Structural studies on equine glycoprotein hormones. Amino acid sequence of equine chorionic gonadotropin beta-subunit

J Biol Chem. 1987 Jun 25;262(18):8603-9.

Abstract

The complete amino acid sequence of the beta-subunit of equine chorionic gonadotropin (eCG beta) has been established by both automated Edman and manual 5-dimethylaminonaphthalene-1-sulfonyl-Edman degradations. Specific fragments were produced by cleavage with Staphylococcus aureus V8 protease, trypsin, or dilute HCl. For the sequence analyses of the heavily glycosylated COOH-terminal portion, a chemical deglycosylation procedure with trifluoromethanesulfonic acid was employed. The peptide chain of eCG beta consists of 149 amino acid residues. Five or more oligosaccharide chains are attached to the protein, 1 unit linked by an N-glycosidic bond to asparagine at residue 13 and four or more units linked by O-glycosidic bonds to serine or threonine at residues in the COOH-terminal portion. The carbohydrate-bearing hydroxy amino acids have not yet been rigorously established.
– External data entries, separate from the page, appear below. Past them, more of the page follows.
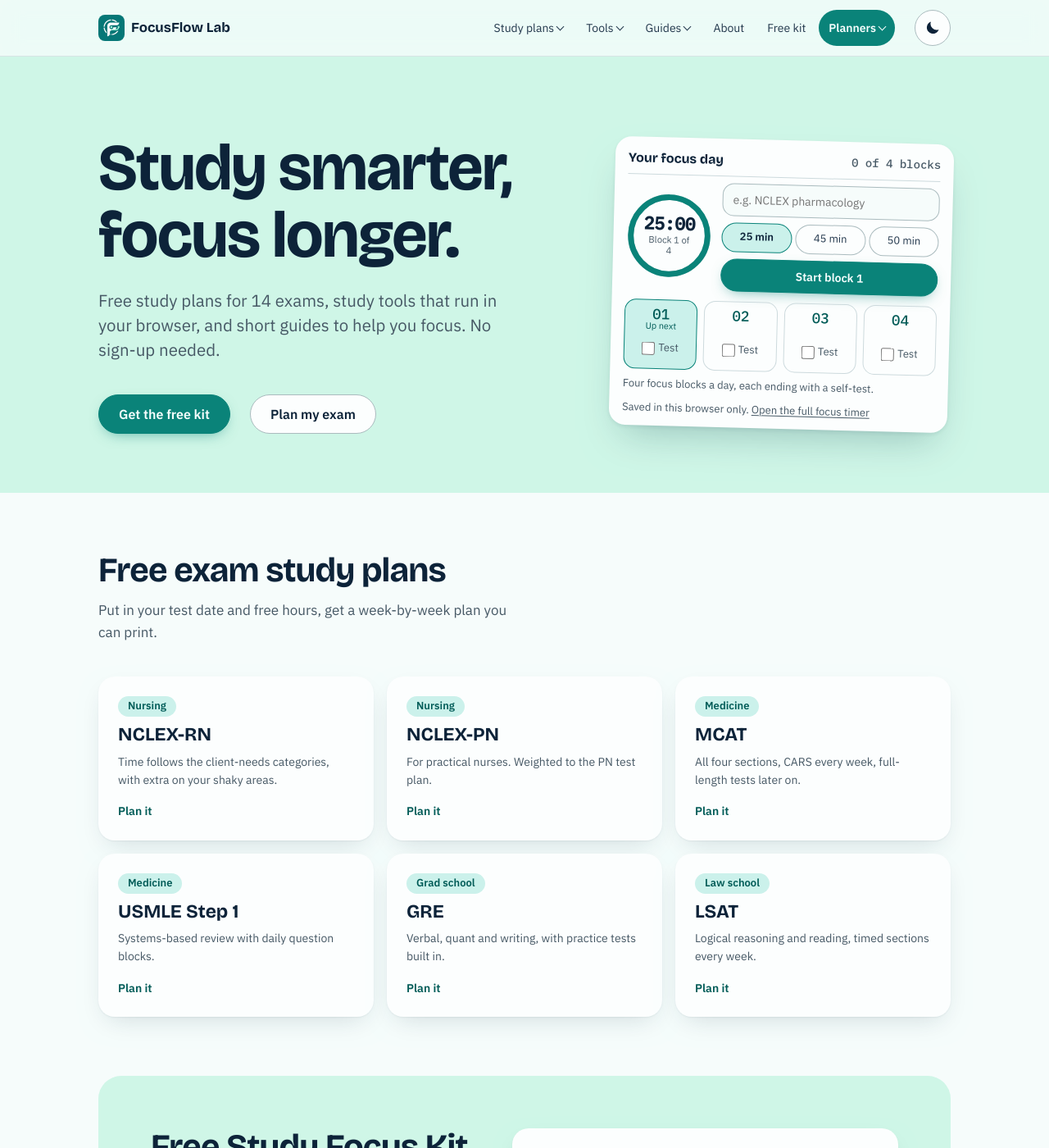
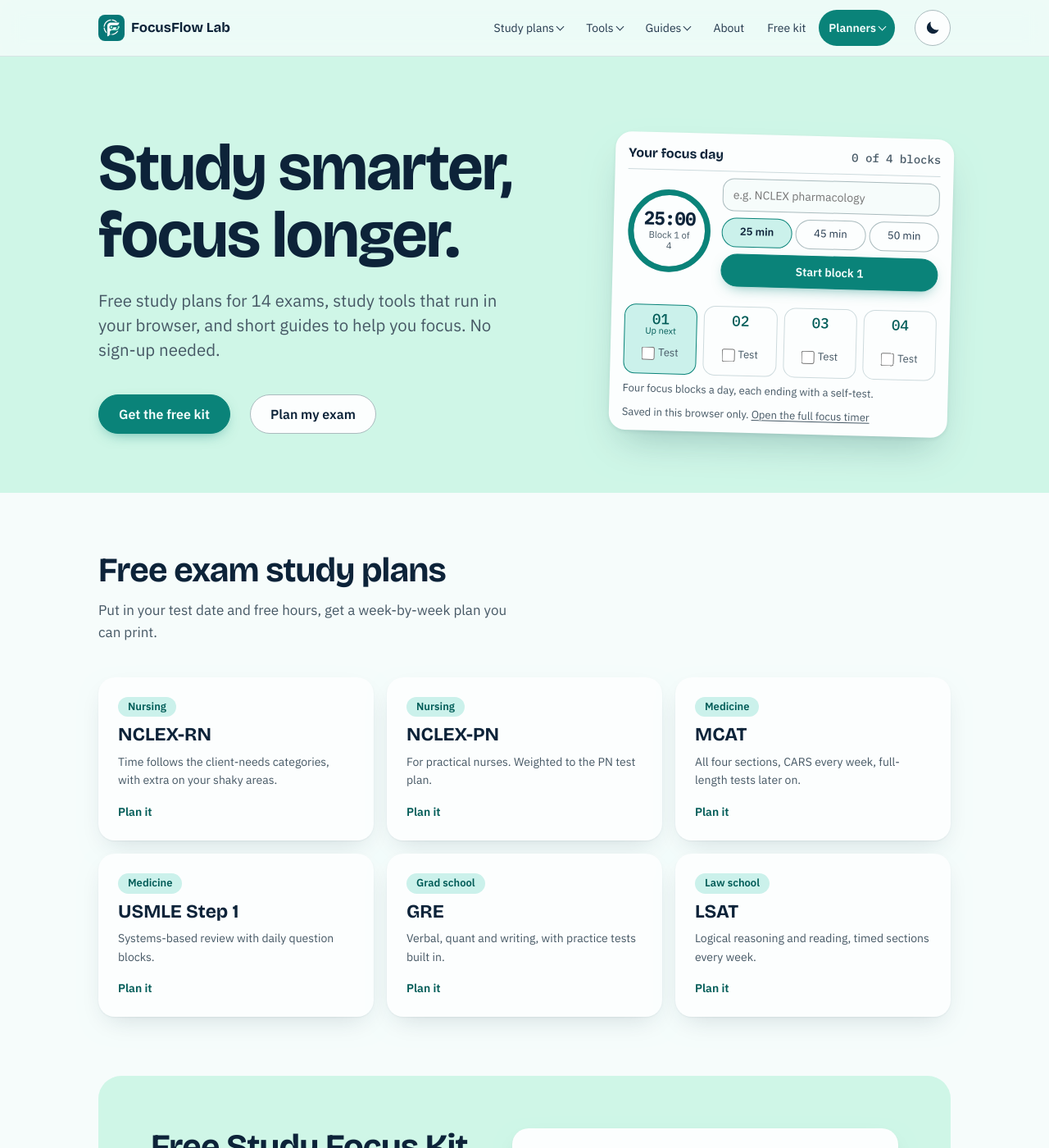
Before and after one commit to focusflowlab/focusflowlab.github.io, a Jekyll site: the page index.html, which Jekyll copies as it is, in a window 1280 px wide and 1400 px high. Shown: the whole window at 82% size. Built offline with Jekyll 4.4.1, drawn with Linux system fonts in a browser that asks for light colours.

Commit message:
Home focus day: more space between the timer and the four blocks
Co-Authored-By: Claude Sonnet 5.5 <noreply@anthropic.com>

```diff
--- a/assets/site.css
+++ b/assets/site.css
@@ -845,7 +845,7 @@ html { scroll-behavior: smooth; }
 .fd-len label:has(input:disabled) { opacity: .6; cursor: default; }
 .fd-btns { display: flex; gap: var(--space-xs); }
 .fd-btns .btn { min-height: 40px; padding-inline: var(--space-md); font-size: var(--text-sm); flex: 1; }
-.focus-day ol { display: grid; grid-template-columns: repeat(4, minmax(0, 1fr)); gap: var(--space-xs); margin-top: var(--space-sm); }
+.focus-day ol { display: grid; grid-template-columns: repeat(4, minmax(0, 1fr)); gap: var(--space-xs); margin-top: var(--space-lg); }
 .focus-day li { display: flex; flex-direction: column; align-items: center; gap: 0; padding: var(--space-xs) var(--space-2xs); border: 1px solid var(--color-rule); border-bottom: 1px solid var(--color-rule); border-radius: var(--radius-control); text-align: center; }
 .focus-day li:last-child { border-bottom: 1px solid var(--color-rule); }
 .focus-day li .n { font-size: 1.1rem; }
```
As compared to the beta-subunits of the pituitary gonadotropin hormones, lutropin, follitropin, and thyrotropin, eCG beta possesses a glycosylated COOH-terminal extension of about 30 amino acid residues, as does the human chorionic gonadotropin beta-subunit (hCG beta). When the comparison is restricted inside the disulfide bond-containing core (residues 1-110), the beta-subunit of eCG is highly homologous to hCG beta (66%). On the other hand, although the overall structural features closely resemble each other, much less homology exists in the COOH-terminal extensions of eCG beta and hCG beta.

Publication types
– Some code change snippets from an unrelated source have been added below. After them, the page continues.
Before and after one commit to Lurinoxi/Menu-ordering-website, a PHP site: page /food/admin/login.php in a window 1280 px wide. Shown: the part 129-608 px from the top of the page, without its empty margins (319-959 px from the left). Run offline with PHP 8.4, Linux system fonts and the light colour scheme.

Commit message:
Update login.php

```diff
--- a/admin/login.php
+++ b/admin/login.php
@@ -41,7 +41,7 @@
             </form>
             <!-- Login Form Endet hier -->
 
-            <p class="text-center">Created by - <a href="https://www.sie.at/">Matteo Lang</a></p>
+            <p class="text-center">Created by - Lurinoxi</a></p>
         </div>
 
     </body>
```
  • Comparative Study
  • Research Support, Non-U.S. Gov't
  • Research Support, U.S. Gov't, P.H.S.

MeSH terms

  • Amino Acid Sequence
  • Animals
  • Chorionic Gonadotropin
  • Gonadotropins, Equine*
  • Horses
  • Peptide Fragments / analysis
  • Peptide Hydrolases
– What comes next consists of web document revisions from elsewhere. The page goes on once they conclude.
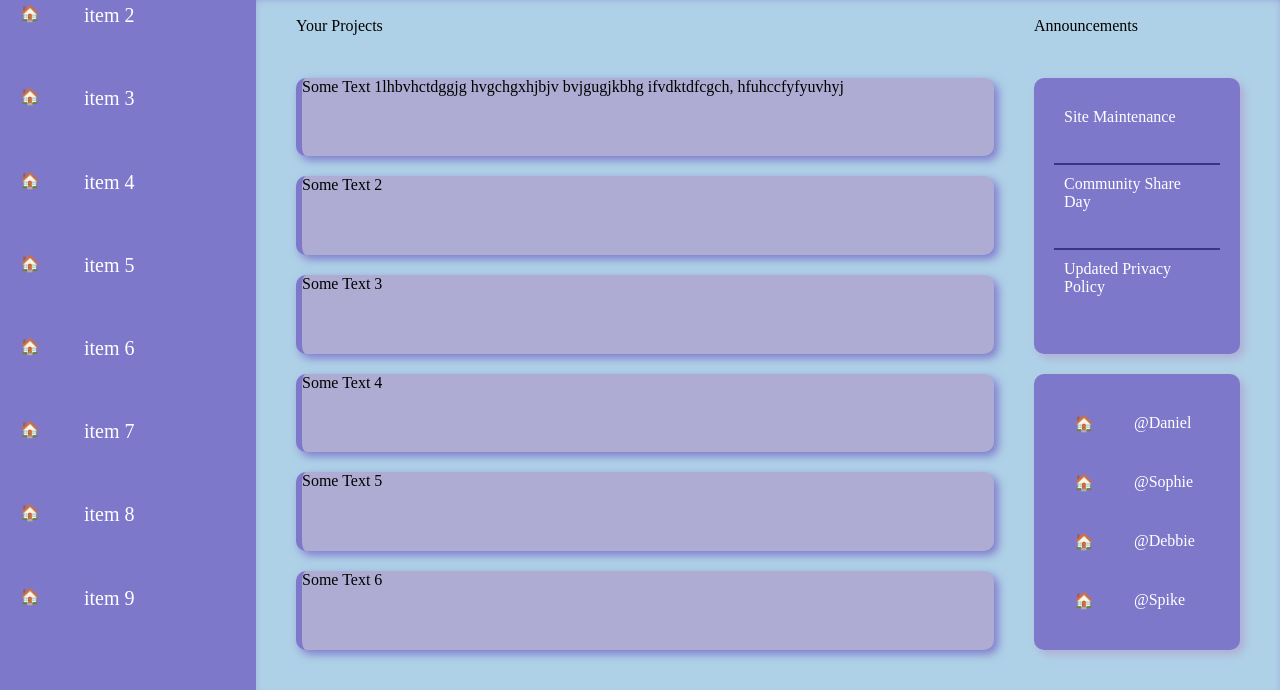
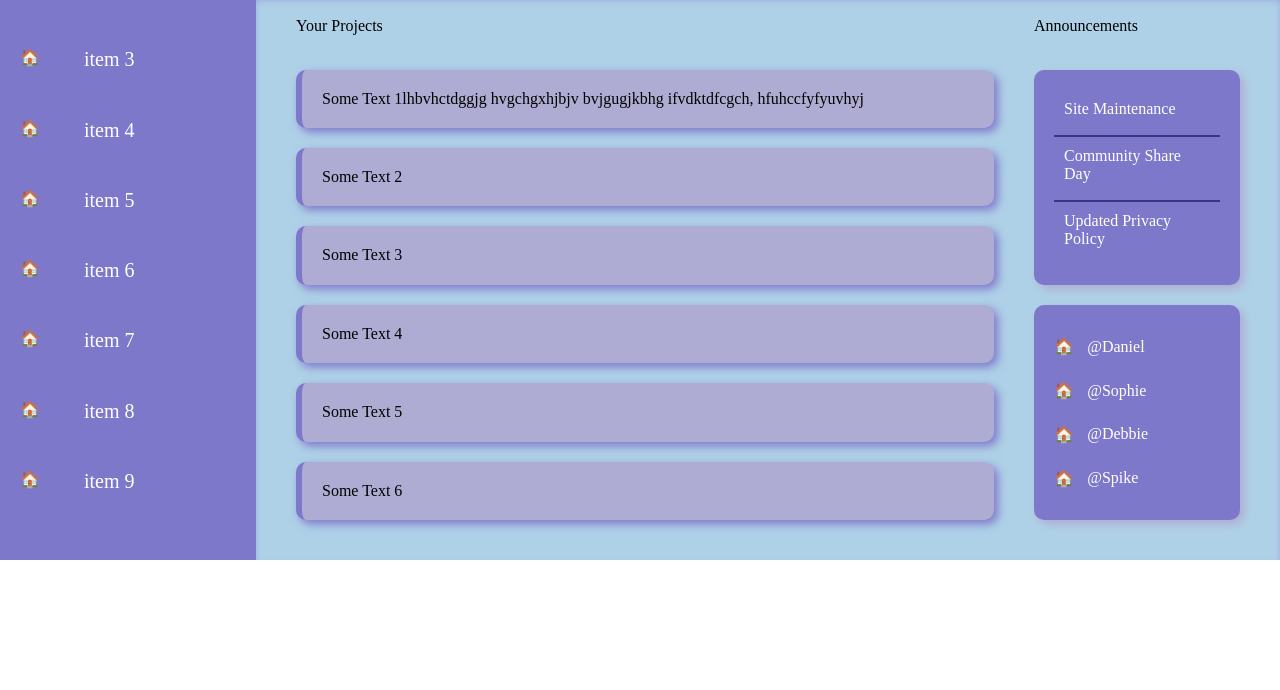
Before and after one commit to debbieSc/Admin-dashboard, a plain HTML site: page index.html in a window 1280 px wide. Shown: the part 240-930 px from the top of the page. After the commit the page ends 800 px from the top, so only its background shows below. Drawn offline with Linux system fonts and the light colour scheme.

Commit message:
card styling applied

```diff
--- a/style.css
+++ b/style.css
@@ -56,11 +56,15 @@ main {
 }
 
 .card {
-    background-color: #afacd3;
+   background-color: #afacd3;
    border-left: 6px solid  #7e78cb;
    border-radius: 10px;
    box-shadow:  4px 4px 10px #7e78cb;
+   padding: 20px;
+
 }
+
+
 
 .menuCards {
     grid-column: 2;
@@ -90,18 +94,26 @@ main {
     border-bottom: 2px solid #393485;
 }
 
+
+
 .section1Bottom {
     padding: 10px;
 }
 
 .menuCard2 {
     display: grid;
-    grid-template-columns: 1fr 3fr;
+    grid-template-columns: 1fr 4fr;
     grid-template-rows: repeat(4, ifr);
+    padding-left: 20px;
+    padding-top: 20px;
 }
 
+
+
 .section2, .section2Icon {
-    padding: 20px;
+    justify-self: left;
+    align-self: center;
+
 }
 
 .sidebar {
```
Also changed, not shown: index.html (+1 -0 lines).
Substances

  • Chorionic Gonadotropin
  • Gonadotropins, Equine
  • Peptide Fragments
  • Peptide Hydrolases